# [YOUR OBJECTIVE]
Without any of the pictures, set down the data below exactly.

# [DATA PROVIDED]
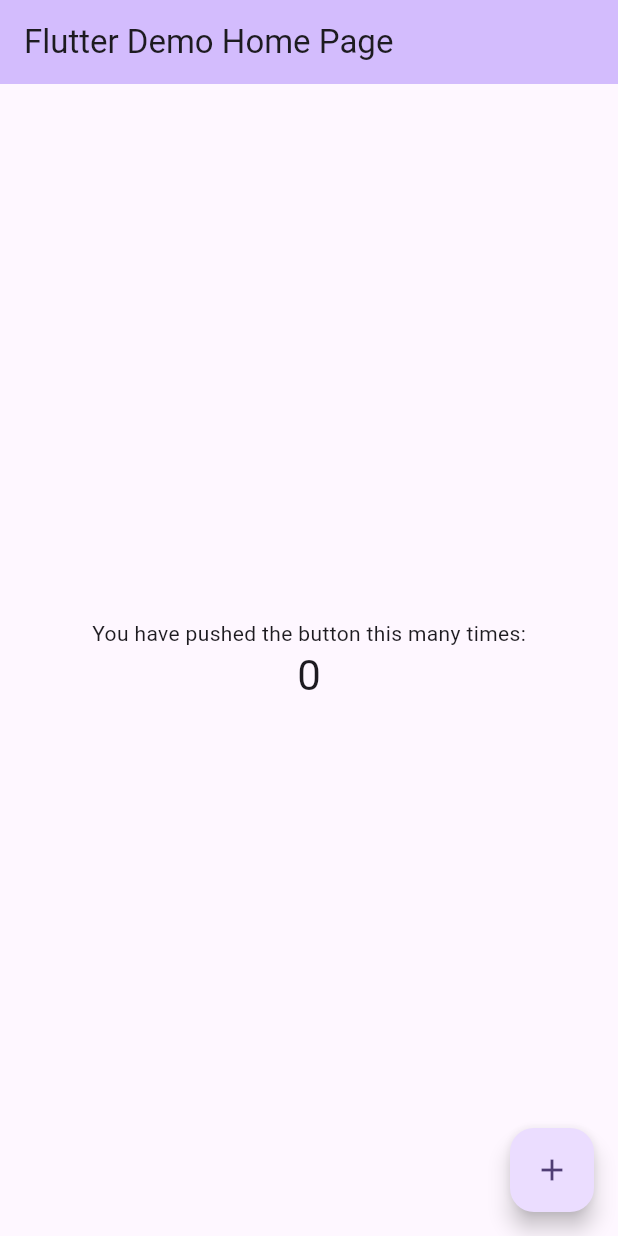
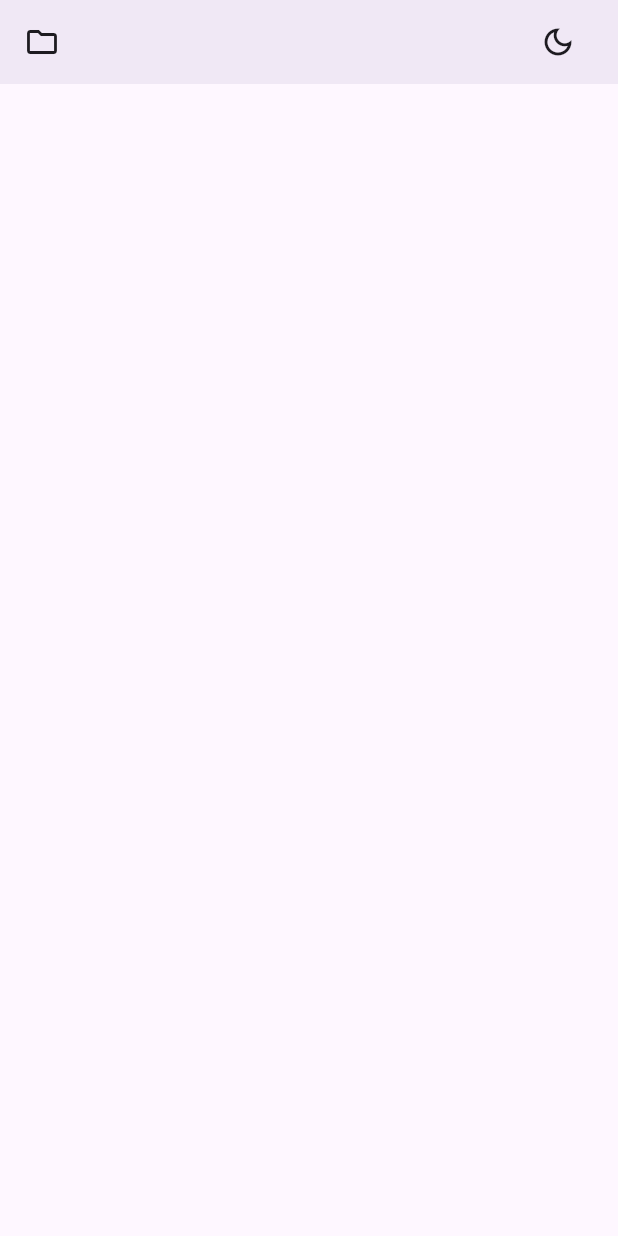
Before and after one commit to Kurocifer/p2p_file_sharing, a Flutter app: the screen it shows after launch, on a phone screen of 412 x 824 dp. Run offline on Flutter 3.47's test engine with Material 3 defaults, Android fonts, the phone set to English and light mode, and no system bars.

Commit message:
Add app theme switching.
Adds dark and light mode theme switching to the app

[theme_button.dart]
This builds the button for theme switching

```diff
--- /dev/null
+++ b/p2p_file_sharing/lib/components/theme_button.dart
@@ -0,0 +1,21 @@
+import 'package:flutter/material.dart';
+
+class ThemeButton extends StatelessWidget {
+  final Function changeThemeMode;
+
+  const ThemeButton({super.key, required this.changeThemeMode});
+
+  @override
+  Widget build(BuildContext context) {
+    final isBright = Theme.of(context).brightness == Brightness.light;
+
+
+    return IconButton(
+      tooltip: isBright ? 'switch to dark theme' : 'switch to light theme',
+      icon: isBright
+          ? const Icon(Icons.dark_mode_outlined)
+          : const Icon(Icons.light_mode_outlined),
+      onPressed: () => changeThemeMode(!isBright),
+    );
+  }
+}
--- a/p2p_file_sharing/lib/main.dart
+++ b/p2p_file_sharing/lib/main.dart
@@ -1,125 +1,43 @@
 import 'package:flutter/material.dart';
+import 'package:p2p_file_sharing/screens/home.dart';
 
 void main() {
-  runApp(const MyApp());
+  runApp(const FileTransferapp());
 }
 
-class MyApp extends StatelessWidget {
-  const MyApp({super.key});
+class FileTransferapp extends StatefulWidget {
+  const FileTransferapp({super.key});
 
-  // This widget is the root of your application.
   @override
-  Widget build(BuildContext context) {
-    return MaterialApp(
-      title: 'Flutter Demo',
-      theme: ThemeData(
-        // This is the theme of your application.
-        //
-        // TRY THIS: Try running your application with "flutter run". You'll see
-        // the application has a purple toolbar. Then, without quitting the app,
-        // try changing the seedColor in the colorScheme below to Colors.green
-        // and then invoke "hot reload" (save your changes or press the "hot
-        // reload" button in a Flutter-supported IDE, or press "r" if you used
-        // the command line to start the app).
-        //
-        // Notice that the counter didn't reset back to zero; the application
-        // state is not lost during the reload. To reset the state, use hot
-        // restart instead.
-        //
-        // This works for code too, not just values: Most code changes can be
-        // tested with just a hot reload.
-        colorScheme: ColorScheme.fromSeed(seedColor: Colors.deepPurple),
-        useMaterial3: true,
-      ),
-      home: const MyHomePage(title: 'Flutter Demo Home Page'),
-    );
-  }
+  State<FileTransferapp> createState() => _FileTransferappState();
 }
 
-class MyHomePage extends StatefulWidget {
-  const MyHomePage({super.key, required this.title});
+class _FileTransferappState extends State<FileTransferapp> {
+  ThemeMode themeMode = ThemeMode.system ; // default theme
 
-  // This widget is the home page of your application. It is stateful, meaning
-  // that it has a State object (defined below) that contains fields that affect
-  // how it looks.
-
-  // This class is the configuration for the state. It holds the values (in this
-  // case the title) provided by the parent (in this case the App widget) and
-  // used by the build method of the State. Fields in a Widget subclass are
-  // always marked "final".
-
-  final String title;
-
-  @override
-  State<MyHomePage> createState() => _MyHomePageState();
-}
-
-class _MyHomePageState extends State<MyHomePage> {
-  int _counter = 0;
-
-  void _incrementCounter() {
+  void changeThemeMode(bool useLightMode) {
     setState(() {
-      // This call to setState tells the Flutter framework that something has
-      // changed in this State, which causes it to rerun the build method below
-      // so that the display can reflect the updated values. If we changed
-      // _counter without calling setState(), then the build method would not be
-      // called again, and so nothing would appear to happen.
-      _counter++;
+      themeMode = useLightMode ? ThemeMode.light : ThemeMode.dark;
     });
   }
 
   @override
   Widget build(BuildContext context) {
-    // This method is rerun every time setState is called, for instance as done
-    // by the _incrementCounter method above.
-    //
-    // The Flutter framework has been optimized to make rerunning build methods
-    // fast, so that you can just rebuild anything that needs updating rather
-    // than having to individually change instances of widgets.
-    return Scaffold(
-      appBar: AppBar(
-        // TRY THIS: Try changing the color here to a specific color (to
-        // Colors.amber, perhaps?) and trigger a hot reload to see the AppBar
-        // change color while the other colors stay the same.
-        backgroundColor: Theme.of(context).colorScheme.inversePrimary,
-        // Here we take the value from the MyHomePage object that was created by
-        // the App.build method, and use it to set our appbar title.
-        title: Text(widget.title),
+    return MaterialApp(
+      title: 'P2P File Transfer',
+      debugShowCheckedModeBanner: false,
+      themeMode: themeMode,
+      theme: ThemeData(
+        colorSchemeSeed: Colors.deepPurple,
+        useMaterial3: true,
+        brightness: Brightness.light,
       ),
-      body: Center(
-        // Center is a layout widget. It takes a single child and positions it
-        // in the middle of the parent.
-        child: Column(
-          // Column is also a layout widget. It takes a list of children and
-          // arranges them vertically. By default, it sizes itself to fit its
-          // children horizontally, and tries to be as tall as its parent.
-          //
-          // Column has various properties to control how it sizes itself and
-          // how it positions its children. Here we use mainAxisAlignment to
-          // center the children vertically; the main axis here is the vertical
-          // axis because Columns are vertical (the cross axis would be
-          // horizontal).
-          //
-          // TRY THIS: Invoke "debug painting" (choose the "Toggle Debug Paint"
-          // action in the IDE, or press "p" in the console), to see the
-          // wireframe for each widget.
-          mainAxisAlignment: MainAxisAlignment.center,
-          children: <Widget>[
-            const Text(
-              'You have pushed the button this many times:',
-            ),
-            Text(
-              '$_counter',
-              style: Theme.of(context).textTheme.headlineMedium,
-            ),
-          ],
-        ),
+      darkTheme: ThemeData(
+        colorSchemeSeed: Colors.deepPurple,
+        useMaterial3: true,
+        brightness: Brightness.dark,
       ),
-      floatingActionButton: FloatingActionButton(
-        onPressed: _incrementCounter,
-        tooltip: 'Increment',
-        child: const Icon(Icons.add),
-      ), // This trailing comma makes auto-formatting nicer for build methods.
+      home: Home(changeTheme: changeThemeMode),
     );
   }
 }
--- a/p2p_file_sharing/lib/screens/home.dart
+++ b/p2p_file_sharing/lib/screens/home.dart
@@ -0,0 +1,40 @@
+import 'package:flutter/material.dart';
+import 'package:p2p_file_sharing/components/theme_button.dart';
+
+class Home extends StatefulWidget {
+  final void Function(bool useLightMode) changeTheme;
+
+  const Home({
+    super.key,
+    required this.changeTheme,
+  });
+
+  @override
+  State<Home> createState() => _HomeState();
+}
+
+class _HomeState extends State<Home> {
+  @override
+  Widget build(BuildContext context) {
+    return Scaffold(
+      backgroundColor: Theme.of(context).colorScheme.surface,
+      appBar: _buildAppBar(),
+    );
+  }
+
+  AppBar _buildAppBar() {
+    return AppBar(
+      backgroundColor: Theme.of(context).colorScheme.surface,
+      elevation: 4.0,
+      leading: const Icon(Icons.folder_outlined),
+      title: Row(
+        mainAxisAlignment: MainAxisAlignment.end,
+        children: [
+          ThemeButton(
+          changeThemeMode: widget.changeTheme,
+        ),
+        ],
+      ),
+    );
+  }
+}
```
Also changed, not shown: 1 other file.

# [SOLUTION FOR THIS PROBLEM]
Before and after one commit to Kurocifer/p2p_file_sharing, a Flutter app: the screen it shows after launch, on a phone screen of 412 x 824 dp. Run offline on Flutter 3.47's test engine with Material 3 defaults, Android fonts, the phone set to English and light mode, and no system bars.

Commit message:
Add app theme switching.
Adds dark and light mode theme switching to the app

[theme_button.dart]
This builds the button for theme switching

```diff
--- /dev/null
+++ b/p2p_file_sharing/lib/components/theme_button.dart
@@ -0,0 +1,21 @@
+import 'package:flutter/material.dart';
+
+class ThemeButton extends StatelessWidget {
+  final Function changeThemeMode;
+
+  const ThemeButton({super.key, required this.changeThemeMode});
+
+  @override
+  Widget build(BuildContext context) {
+    final isBright = Theme.of(context).brightness == Brightness.light;
+
+
+    return IconButton(
+      tooltip: isBright ? 'switch to dark theme' : 'switch to light theme',
+      icon: isBright
+          ? const Icon(Icons.dark_mode_outlined)
+          : const Icon(Icons.light_mode_outlined),
+      onPressed: () => changeThemeMode(!isBright),
+    );
+  }
+}
--- a/p2p_file_sharing/lib/main.dart
+++ b/p2p_file_sharing/lib/main.dart
@@ -1,125 +1,43 @@
 import 'package:flutter/material.dart';
+import 'package:p2p_file_sharing/screens/home.dart';
 
 void main() {
-  runApp(const MyApp());
+  runApp(const FileTransferapp());
 }
 
-class MyApp extends StatelessWidget {
-  const MyApp({super.key});
+class FileTransferapp extends StatefulWidget {
+  const FileTransferapp({super.key});
 
-  // This widget is the root of your application.
   @override
-  Widget build(BuildContext context) {
-    return MaterialApp(
-      title: 'Flutter Demo',
-      theme: ThemeData(
-        // This is the theme of your application.
-        //
-        // TRY THIS: Try running your application with "flutter run". You'll see
-        // the application has a purple toolbar. Then, without quitting the app,
-        // try changing the seedColor in the colorScheme below to Colors.green
-        // and then invoke "hot reload" (save your changes or press the "hot
-        // reload" button in a Flutter-supported IDE, or press "r" if you used
-        // the command line to start the app).
-        //
-        // Notice that the counter didn't reset back to zero; the application
-        // state is not lost during the reload. To reset the state, use hot
-        // restart instead.
-        //
-        // This works for code too, not just values: Most code changes can be
-        // tested with just a hot reload.
-        colorScheme: ColorScheme.fromSeed(seedColor: Colors.deepPurple),
-        useMaterial3: true,
-      ),
-      home: const MyHomePage(title: 'Flutter Demo Home Page'),
-    );
-  }
+  State<FileTransferapp> createState() => _FileTransferappState();
 }
 
-class MyHomePage extends StatefulWidget {
-  const MyHomePage({super.key, required this.title});
+class _FileTransferappState extends State<FileTransferapp> {
+  ThemeMode themeMode = ThemeMode.system ; // default theme
 
-  // This widget is the home page of your application. It is stateful, meaning
-  // that it has a State object (defined below) that contains fields that affect
-  // how it looks.
-
-  // This class is the configuration for the state. It holds the values (in this
-  // case the title) provided by the parent (in this case the App widget) and
-  // used by the build method of the State. Fields in a Widget subclass are
-  // always marked "final".
-
-  final String title;
-
-  @override
-  State<MyHomePage> createState() => _MyHomePageState();
-}
-
-class _MyHomePageState extends State<MyHomePage> {
-  int _counter = 0;
-
-  void _incrementCounter() {
+  void changeThemeMode(bool useLightMode) {
     setState(() {
-      // This call to setState tells the Flutter framework that something has
-      // changed in this State, which causes it to rerun the build method below
-      // so that the display can reflect the updated values. If we changed
-      // _counter without calling setState(), then the build method would not be
-      // called again, and so nothing would appear to happen.
-      _counter++;
+      themeMode = useLightMode ? ThemeMode.light : ThemeMode.dark;
     });
   }
 
   @override
   Widget build(BuildContext context) {
-    // This method is rerun every time setState is called, for instance as done
-    // by the _incrementCounter method above.
-    //
-    // The Flutter framework has been optimized to make rerunning build methods
-    // fast, so that you can just rebuild anything that needs updating rather
-    // than having to individually change instances of widgets.
-    return Scaffold(
-      appBar: AppBar(
-        // TRY THIS: Try changing the color here to a specific color (to
-        // Colors.amber, perhaps?) and trigger a hot reload to see the AppBar
-        // change color while the other colors stay the same.
-        backgroundColor: Theme.of(context).colorScheme.inversePrimary,
-        // Here we take the value from the MyHomePage object that was created by
-        // the App.build method, and use it to set our appbar title.
-        title: Text(widget.title),
+    return MaterialApp(
+      title: 'P2P File Transfer',
+      debugShowCheckedModeBanner: false,
+      themeMode: themeMode,
+      theme: ThemeData(
+        colorSchemeSeed: Colors.deepPurple,
+        useMaterial3: true,
+        brightness: Brightness.light,
       ),
-      body: Center(
-        // Center is a layout widget. It takes a single child and positions it
-        // in the middle of the parent.
-        child: Column(
-          // Column is also a layout widget. It takes a list of children and
-          // arranges them vertically. By default, it sizes itself to fit its
-          // children horizontally, and tries to be as tall as its parent.
-          //
-          // Column has various properties to control how it sizes itself and
-          // how it positions its children. Here we use mainAxisAlignment to
-          // center the children vertically; the main axis here is the vertical
-          // axis because Columns are vertical (the cross axis would be
-          // horizontal).
-          //
-          // TRY THIS: Invoke "debug painting" (choose the "Toggle Debug Paint"
-          // action in the IDE, or press "p" in the console), to see the
-          // wireframe for each widget.
-          mainAxisAlignment: MainAxisAlignment.center,
-          children: <Widget>[
-            const Text(
-              'You have pushed the button this many times:',
-            ),
-            Text(
-              '$_counter',
-              style: Theme.of(context).textTheme.headlineMedium,
-            ),
-          ],
-        ),
+      darkTheme: ThemeData(
+        colorSchemeSeed: Colors.deepPurple,
+        useMaterial3: true,
+        brightness: Brightness.dark,
       ),
-      floatingActionButton: FloatingActionButton(
-        onPressed: _incrementCounter,
-        tooltip: 'Increment',
-        child: const Icon(Icons.add),
-      ), // This trailing comma makes auto-formatting nicer for build methods.
+      home: Home(changeTheme: changeThemeMode),
     );
   }
 }
--- a/p2p_file_sharing/lib/screens/home.dart
+++ b/p2p_file_sharing/lib/screens/home.dart
@@ -0,0 +1,40 @@
+import 'package:flutter/material.dart';
+import 'package:p2p_file_sharing/components/theme_button.dart';
+
+class Home extends StatefulWidget {
+  final void Function(bool useLightMode) changeTheme;
+
+  const Home({
+    super.key,
+    required this.changeTheme,
+  });
+
+  @override
+  State<Home> createState() => _HomeState();
+}
+
+class _HomeState extends State<Home> {
+  @override
+  Widget build(BuildContext context) {
+    return Scaffold(
+      backgroundColor: Theme.of(context).colorScheme.surface,
+      appBar: _buildAppBar(),
+    );
+  }
+
+  AppBar _buildAppBar() {
+    return AppBar(
+      backgroundColor: Theme.of(context).colorScheme.surface,
+      elevation: 4.0,
+      leading: const Icon(Icons.folder_outlined),
+      title: Row(
+        mainAxisAlignment: MainAxisAlignment.end,
+        children: [
+          ThemeButton(
+          changeThemeMode: widget.changeTheme,
+        ),
+        ],
+      ),
+    );
+  }
+}
```
Also changed, not shown: 1 other file.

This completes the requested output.